** Supplied data follows **

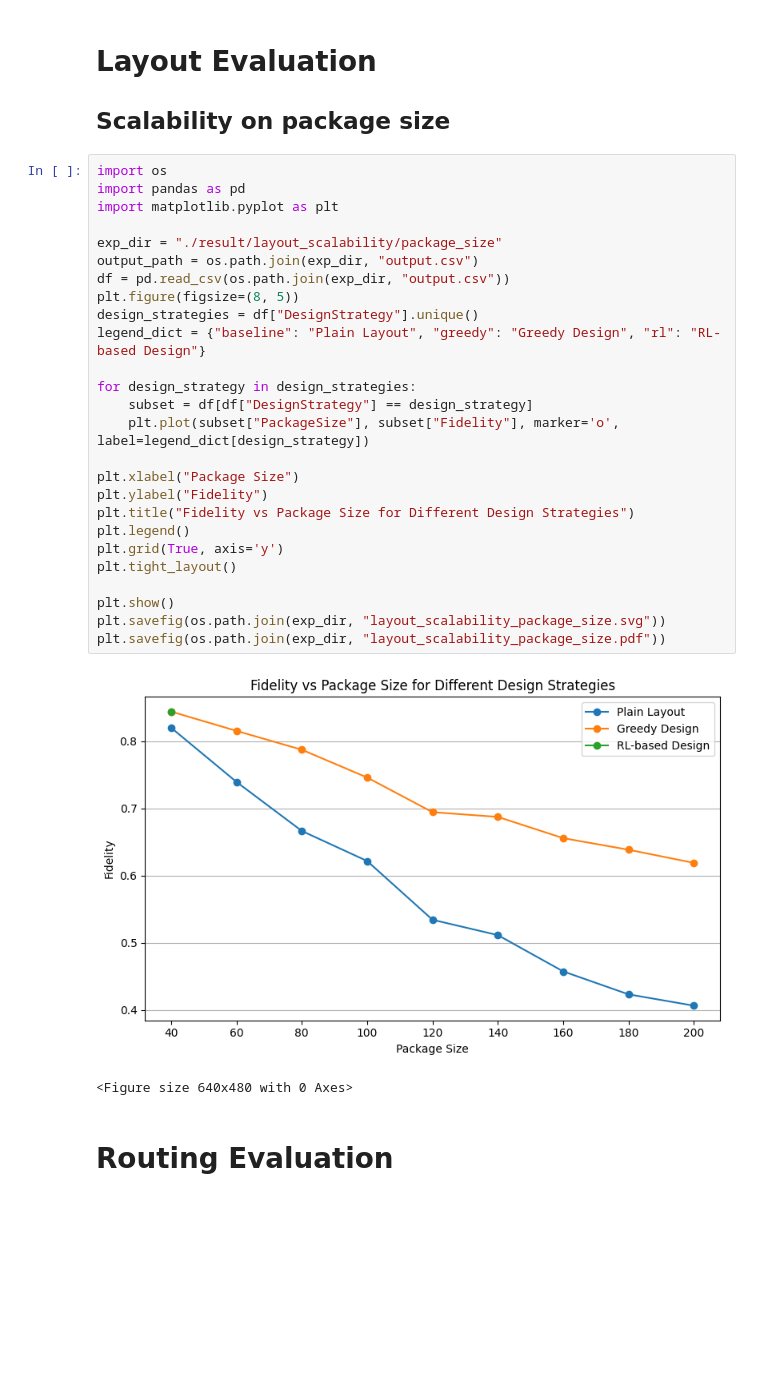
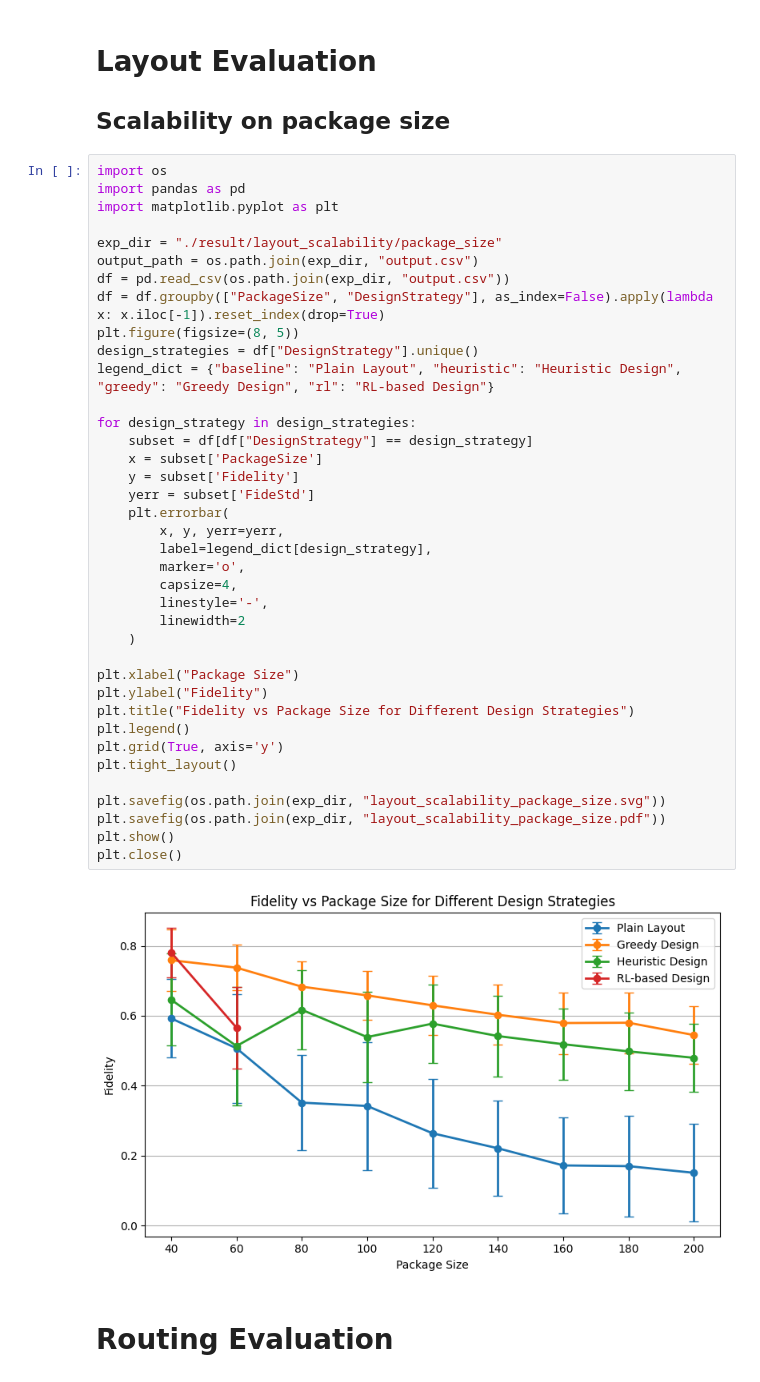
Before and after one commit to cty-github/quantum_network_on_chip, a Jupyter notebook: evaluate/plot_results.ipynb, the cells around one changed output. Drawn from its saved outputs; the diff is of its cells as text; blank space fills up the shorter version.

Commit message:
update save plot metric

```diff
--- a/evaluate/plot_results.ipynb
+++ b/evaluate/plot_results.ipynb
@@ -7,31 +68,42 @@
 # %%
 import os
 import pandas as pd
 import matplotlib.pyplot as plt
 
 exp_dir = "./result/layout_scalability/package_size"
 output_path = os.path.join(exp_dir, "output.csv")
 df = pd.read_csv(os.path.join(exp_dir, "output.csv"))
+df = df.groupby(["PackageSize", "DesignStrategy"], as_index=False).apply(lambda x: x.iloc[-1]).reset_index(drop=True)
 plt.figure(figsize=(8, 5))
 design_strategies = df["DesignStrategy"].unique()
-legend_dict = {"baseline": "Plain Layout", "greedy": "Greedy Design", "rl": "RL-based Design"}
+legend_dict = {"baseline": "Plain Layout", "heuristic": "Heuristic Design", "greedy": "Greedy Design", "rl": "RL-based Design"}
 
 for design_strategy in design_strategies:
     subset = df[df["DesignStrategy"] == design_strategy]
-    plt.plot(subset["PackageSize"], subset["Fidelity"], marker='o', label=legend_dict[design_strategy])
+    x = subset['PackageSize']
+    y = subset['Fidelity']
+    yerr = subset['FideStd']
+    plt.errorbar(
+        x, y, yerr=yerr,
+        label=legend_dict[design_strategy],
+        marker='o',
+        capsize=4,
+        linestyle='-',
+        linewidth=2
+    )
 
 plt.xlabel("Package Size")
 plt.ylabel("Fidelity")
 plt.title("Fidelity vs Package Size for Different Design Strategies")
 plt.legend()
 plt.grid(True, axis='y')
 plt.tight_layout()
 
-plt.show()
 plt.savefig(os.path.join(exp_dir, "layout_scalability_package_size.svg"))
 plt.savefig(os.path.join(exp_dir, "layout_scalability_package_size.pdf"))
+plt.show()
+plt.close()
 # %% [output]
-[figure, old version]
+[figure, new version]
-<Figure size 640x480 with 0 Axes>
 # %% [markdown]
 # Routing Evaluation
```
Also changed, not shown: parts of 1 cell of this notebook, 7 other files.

** End of Supplied data **

**Exercise directions**
In the data above, which lines include "subset"? Return those lines.

**Response to this task**
     subset = df[df["DesignStrategy"] == design_strategy]
-    plt.plot(subset["PackageSize"], subset["Fidelity"], marker='o', label=legend_dict[design_strategy])
+    x = subset['PackageSize']
+    y = subset['Fidelity']
+    yerr = subset['FideStd']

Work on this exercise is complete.